## TASK OBJECTIVE:
Leaving out the images, reproduce every line of the data that follows exactly.
+ + + + +
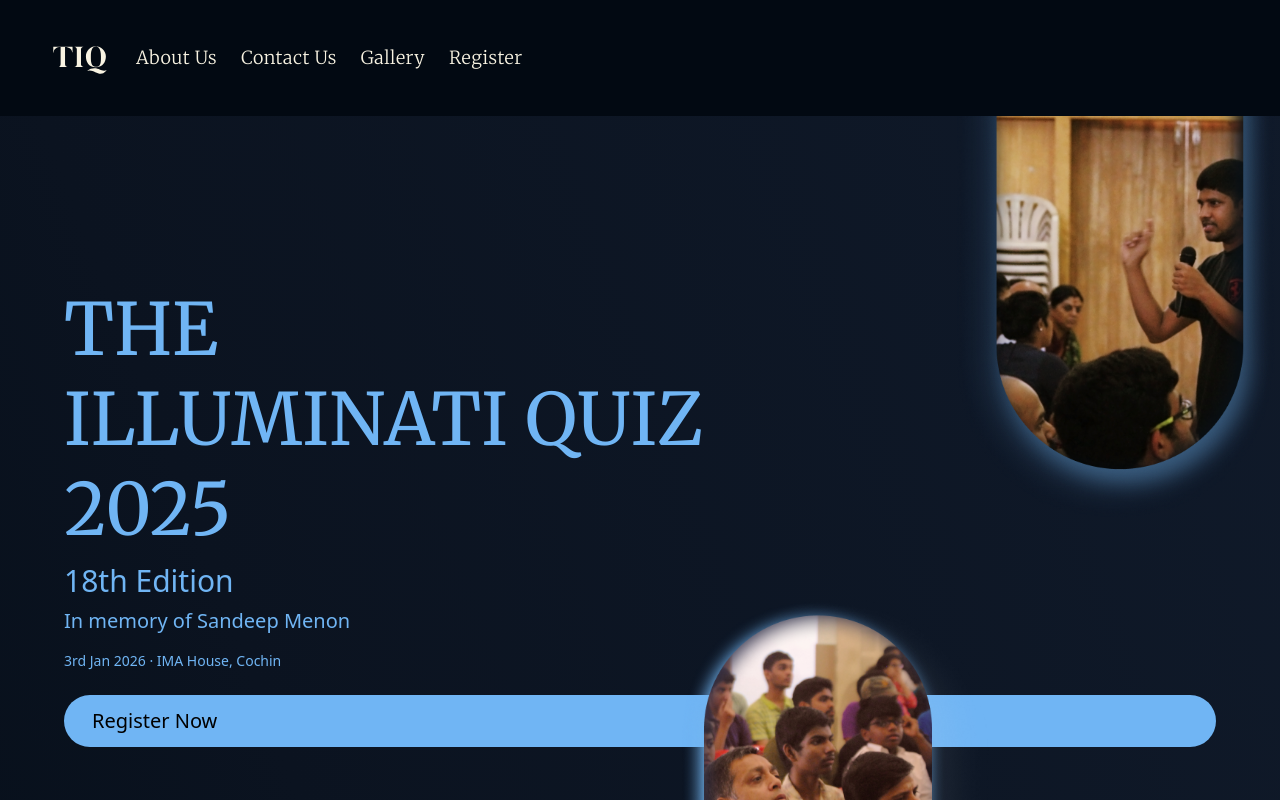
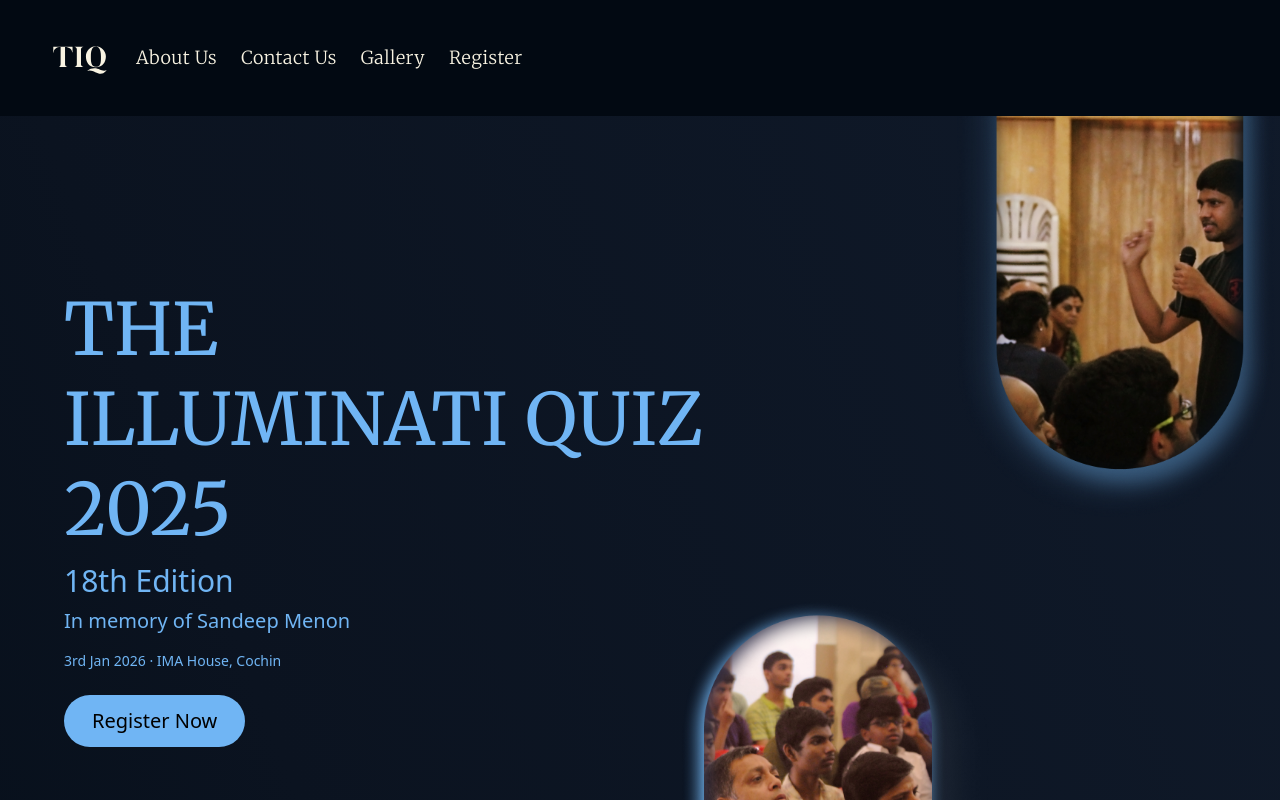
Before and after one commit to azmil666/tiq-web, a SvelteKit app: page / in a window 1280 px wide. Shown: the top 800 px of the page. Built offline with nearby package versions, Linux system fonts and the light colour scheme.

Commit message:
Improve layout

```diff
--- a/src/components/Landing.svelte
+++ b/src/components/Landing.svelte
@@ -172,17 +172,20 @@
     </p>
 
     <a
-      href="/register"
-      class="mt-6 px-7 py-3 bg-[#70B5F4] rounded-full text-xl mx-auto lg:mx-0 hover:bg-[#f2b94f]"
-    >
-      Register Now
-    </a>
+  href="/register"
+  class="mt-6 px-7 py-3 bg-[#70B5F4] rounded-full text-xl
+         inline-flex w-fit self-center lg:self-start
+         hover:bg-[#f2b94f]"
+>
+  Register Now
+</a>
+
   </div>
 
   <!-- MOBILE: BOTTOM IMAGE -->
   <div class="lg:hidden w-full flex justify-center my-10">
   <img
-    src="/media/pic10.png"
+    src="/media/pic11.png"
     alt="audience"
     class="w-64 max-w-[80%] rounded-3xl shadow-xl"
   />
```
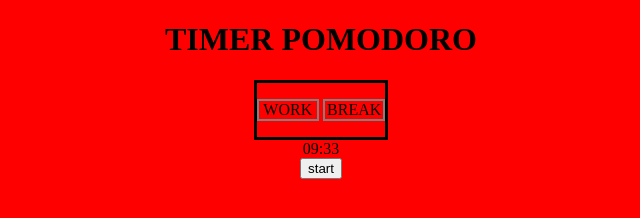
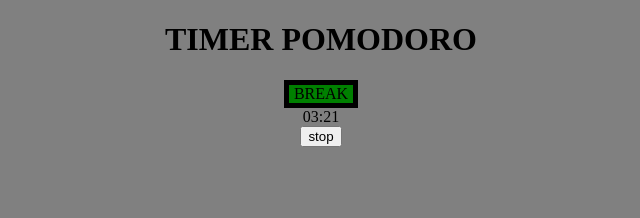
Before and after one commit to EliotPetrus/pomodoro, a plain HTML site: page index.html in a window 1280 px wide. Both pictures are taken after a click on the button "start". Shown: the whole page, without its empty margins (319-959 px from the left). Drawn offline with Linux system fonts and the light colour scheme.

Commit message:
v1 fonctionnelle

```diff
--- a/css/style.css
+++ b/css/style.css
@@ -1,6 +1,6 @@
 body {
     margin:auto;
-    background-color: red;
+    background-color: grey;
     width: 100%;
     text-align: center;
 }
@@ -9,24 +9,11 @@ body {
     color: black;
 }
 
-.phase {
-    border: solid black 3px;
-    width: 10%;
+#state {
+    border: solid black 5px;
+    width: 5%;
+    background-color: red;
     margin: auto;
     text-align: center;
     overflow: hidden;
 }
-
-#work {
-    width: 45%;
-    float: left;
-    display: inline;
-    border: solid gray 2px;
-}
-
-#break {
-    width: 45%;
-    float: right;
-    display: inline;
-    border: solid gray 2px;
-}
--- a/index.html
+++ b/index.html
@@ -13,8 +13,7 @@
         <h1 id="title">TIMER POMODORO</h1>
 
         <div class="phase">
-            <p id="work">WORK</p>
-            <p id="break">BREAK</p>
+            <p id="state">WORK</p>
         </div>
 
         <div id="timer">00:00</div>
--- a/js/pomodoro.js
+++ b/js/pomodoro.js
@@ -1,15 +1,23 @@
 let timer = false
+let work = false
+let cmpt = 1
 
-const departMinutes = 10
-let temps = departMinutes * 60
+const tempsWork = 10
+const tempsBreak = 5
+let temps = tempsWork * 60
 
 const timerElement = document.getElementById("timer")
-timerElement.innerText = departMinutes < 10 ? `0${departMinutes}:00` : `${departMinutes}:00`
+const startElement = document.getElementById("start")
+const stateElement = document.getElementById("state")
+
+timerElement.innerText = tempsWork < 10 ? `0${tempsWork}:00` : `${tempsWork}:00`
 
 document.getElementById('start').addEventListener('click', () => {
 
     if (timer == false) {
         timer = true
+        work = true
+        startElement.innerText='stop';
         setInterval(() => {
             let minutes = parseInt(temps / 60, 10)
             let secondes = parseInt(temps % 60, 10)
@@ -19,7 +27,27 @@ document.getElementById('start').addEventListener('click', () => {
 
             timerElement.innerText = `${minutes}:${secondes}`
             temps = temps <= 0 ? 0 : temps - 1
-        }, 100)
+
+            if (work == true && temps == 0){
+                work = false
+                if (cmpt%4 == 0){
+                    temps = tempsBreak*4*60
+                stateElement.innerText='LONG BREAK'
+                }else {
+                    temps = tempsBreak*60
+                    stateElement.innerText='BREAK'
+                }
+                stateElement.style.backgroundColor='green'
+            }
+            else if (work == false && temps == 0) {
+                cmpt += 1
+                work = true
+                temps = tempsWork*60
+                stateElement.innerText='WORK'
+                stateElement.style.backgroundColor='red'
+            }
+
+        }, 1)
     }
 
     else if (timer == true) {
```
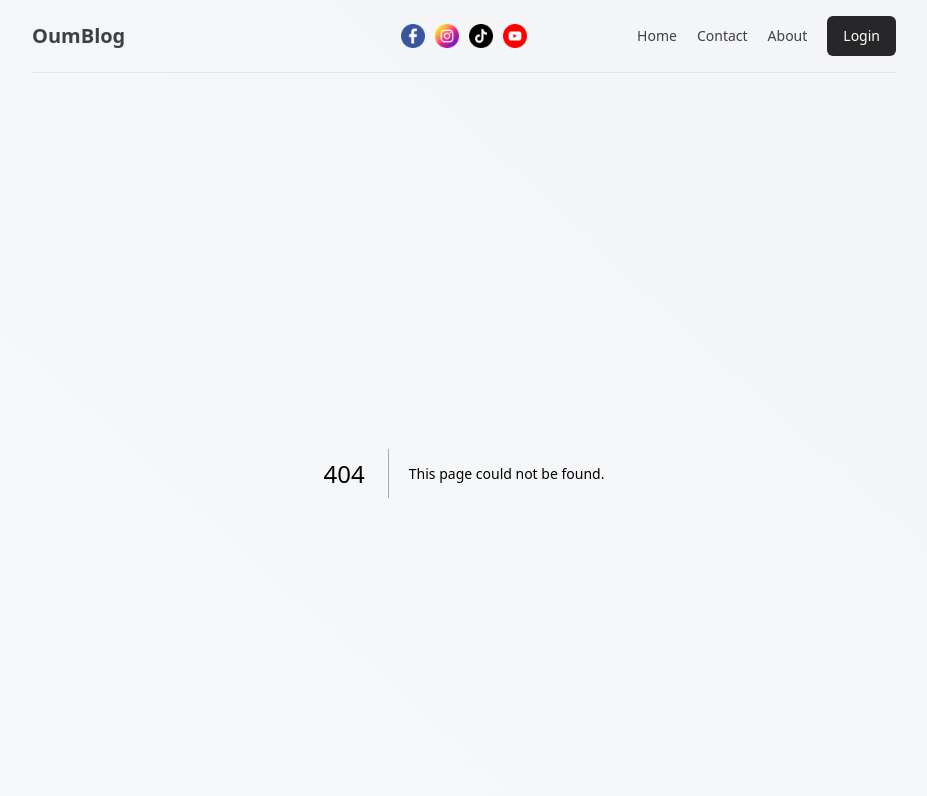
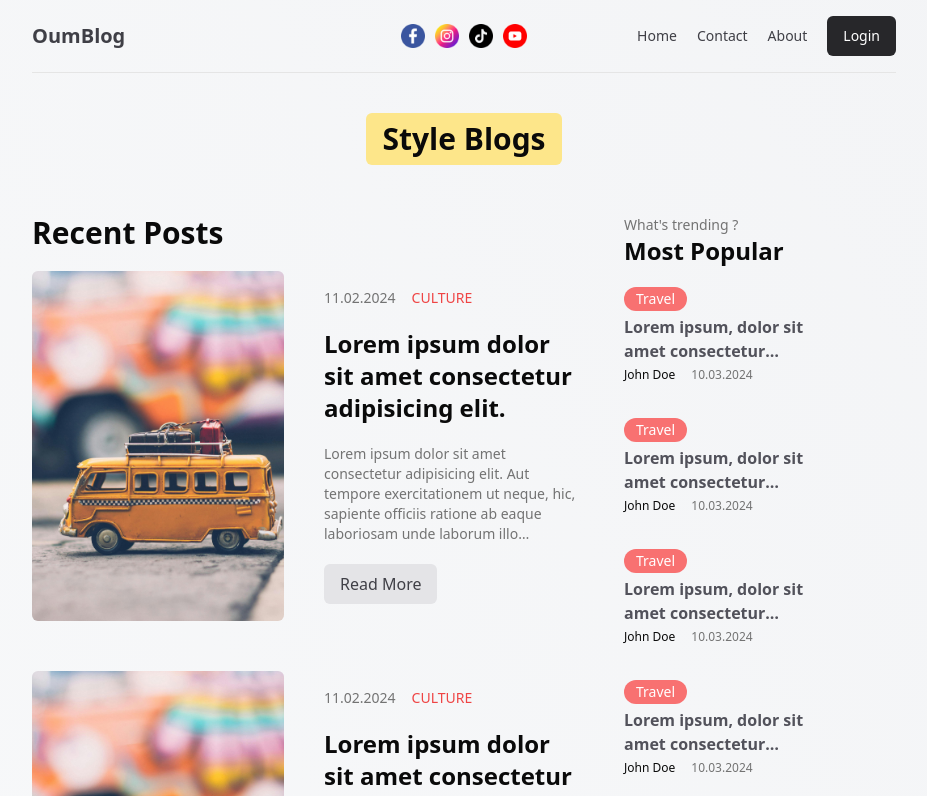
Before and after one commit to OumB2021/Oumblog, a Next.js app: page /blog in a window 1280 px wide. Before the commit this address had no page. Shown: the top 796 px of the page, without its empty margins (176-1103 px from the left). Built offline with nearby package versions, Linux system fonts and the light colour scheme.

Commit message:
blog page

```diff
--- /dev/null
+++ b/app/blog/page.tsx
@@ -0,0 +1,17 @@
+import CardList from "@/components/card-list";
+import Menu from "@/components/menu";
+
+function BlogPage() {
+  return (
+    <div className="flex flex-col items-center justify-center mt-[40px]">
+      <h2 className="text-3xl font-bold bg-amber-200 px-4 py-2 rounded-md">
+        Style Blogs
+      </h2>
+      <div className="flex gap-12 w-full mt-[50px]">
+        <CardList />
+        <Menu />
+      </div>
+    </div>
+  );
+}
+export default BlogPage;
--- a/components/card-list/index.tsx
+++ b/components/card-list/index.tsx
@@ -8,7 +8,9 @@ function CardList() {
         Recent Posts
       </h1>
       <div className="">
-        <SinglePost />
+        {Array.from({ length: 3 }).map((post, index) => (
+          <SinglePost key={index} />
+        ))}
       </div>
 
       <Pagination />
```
+ + + + +
## SOLUTION TO THE EXERCISE:
Before and after one commit to azmil666/tiq-web, a SvelteKit app: page / in a window 1280 px wide. Shown: the top 800 px of the page. Built offline with nearby package versions, Linux system fonts and the light colour scheme.

Commit message:
Improve layout

```diff
--- a/src/components/Landing.svelte
+++ b/src/components/Landing.svelte
@@ -172,17 +172,20 @@
     </p>
 
     <a
-      href="/register"
-      class="mt-6 px-7 py-3 bg-[#70B5F4] rounded-full text-xl mx-auto lg:mx-0 hover:bg-[#f2b94f]"
-    >
-      Register Now
-    </a>
+  href="/register"
+  class="mt-6 px-7 py-3 bg-[#70B5F4] rounded-full text-xl
+         inline-flex w-fit self-center lg:self-start
+         hover:bg-[#f2b94f]"
+>
+  Register Now
+</a>
+
   </div>
 
   <!-- MOBILE: BOTTOM IMAGE -->
   <div class="lg:hidden w-full flex justify-center my-10">
   <img
-    src="/media/pic10.png"
+    src="/media/pic11.png"
     alt="audience"
     class="w-64 max-w-[80%] rounded-3xl shadow-xl"
   />
```
Before and after one commit to EliotPetrus/pomodoro, a plain HTML site: page index.html in a window 1280 px wide. Both pictures are taken after a click on the button "start". Shown: the whole page, without its empty margins (319-959 px from the left). Drawn offline with Linux system fonts and the light colour scheme.

Commit message:
v1 fonctionnelle

```diff
--- a/css/style.css
+++ b/css/style.css
@@ -1,6 +1,6 @@
 body {
     margin:auto;
-    background-color: red;
+    background-color: grey;
     width: 100%;
     text-align: center;
 }
@@ -9,24 +9,11 @@ body {
     color: black;
 }
 
-.phase {
-    border: solid black 3px;
-    width: 10%;
+#state {
+    border: solid black 5px;
+    width: 5%;
+    background-color: red;
     margin: auto;
     text-align: center;
     overflow: hidden;
 }
-
-#work {
-    width: 45%;
-    float: left;
-    display: inline;
-    border: solid gray 2px;
-}
-
-#break {
-    width: 45%;
-    float: right;
-    display: inline;
-    border: solid gray 2px;
-}
--- a/index.html
+++ b/index.html
@@ -13,8 +13,7 @@
         <h1 id="title">TIMER POMODORO</h1>
 
         <div class="phase">
-            <p id="work">WORK</p>
-            <p id="break">BREAK</p>
+            <p id="state">WORK</p>
         </div>
 
         <div id="timer">00:00</div>
--- a/js/pomodoro.js
+++ b/js/pomodoro.js
@@ -1,15 +1,23 @@
 let timer = false
+let work = false
+let cmpt = 1
 
-const departMinutes = 10
-let temps = departMinutes * 60
+const tempsWork = 10
+const tempsBreak = 5
+let temps = tempsWork * 60
 
 const timerElement = document.getElementById("timer")
-timerElement.innerText = departMinutes < 10 ? `0${departMinutes}:00` : `${departMinutes}:00`
+const startElement = document.getElementById("start")
+const stateElement = document.getElementById("state")
+
+timerElement.innerText = tempsWork < 10 ? `0${tempsWork}:00` : `${tempsWork}:00`
 
 document.getElementById('start').addEventListener('click', () => {
 
     if (timer == false) {
         timer = true
+        work = true
+        startElement.innerText='stop';
         setInterval(() => {
             let minutes = parseInt(temps / 60, 10)
             let secondes = parseInt(temps % 60, 10)
@@ -19,7 +27,27 @@ document.getElementById('start').addEventListener('click', () => {
 
             timerElement.innerText = `${minutes}:${secondes}`
             temps = temps <= 0 ? 0 : temps - 1
-        }, 100)
+
+            if (work == true && temps == 0){
+                work = false
+                if (cmpt%4 == 0){
+                    temps = tempsBreak*4*60
+                stateElement.innerText='LONG BREAK'
+                }else {
+                    temps = tempsBreak*60
+                    stateElement.innerText='BREAK'
+                }
+                stateElement.style.backgroundColor='green'
+            }
+            else if (work == false && temps == 0) {
+                cmpt += 1
+                work = true
+                temps = tempsWork*60
+                stateElement.innerText='WORK'
+                stateElement.style.backgroundColor='red'
+            }
+
+        }, 1)
     }
 
     else if (timer == true) {
```
Before and after one commit to OumB2021/Oumblog, a Next.js app: page /blog in a window 1280 px wide. Before the commit this address had no page. Shown: the top 796 px of the page, without its empty margins (176-1103 px from the left). Built offline with nearby package versions, Linux system fonts and the light colour scheme.

Commit message:
blog page

```diff
--- /dev/null
+++ b/app/blog/page.tsx
@@ -0,0 +1,17 @@
+import CardList from "@/components/card-list";
+import Menu from "@/components/menu";
+
+function BlogPage() {
+  return (
+    <div className="flex flex-col items-center justify-center mt-[40px]">
+      <h2 className="text-3xl font-bold bg-amber-200 px-4 py-2 rounded-md">
+        Style Blogs
+      </h2>
+      <div className="flex gap-12 w-full mt-[50px]">
+        <CardList />
+        <Menu />
+      </div>
+    </div>
+  );
+}
+export default BlogPage;
--- a/components/card-list/index.tsx
+++ b/components/card-list/index.tsx
@@ -8,7 +8,9 @@ function CardList() {
         Recent Posts
       </h1>
       <div className="">
-        <SinglePost />
+        {Array.from({ length: 3 }).map((post, index) => (
+          <SinglePost key={index} />
+        ))}
       </div>
 
       <Pagination />
```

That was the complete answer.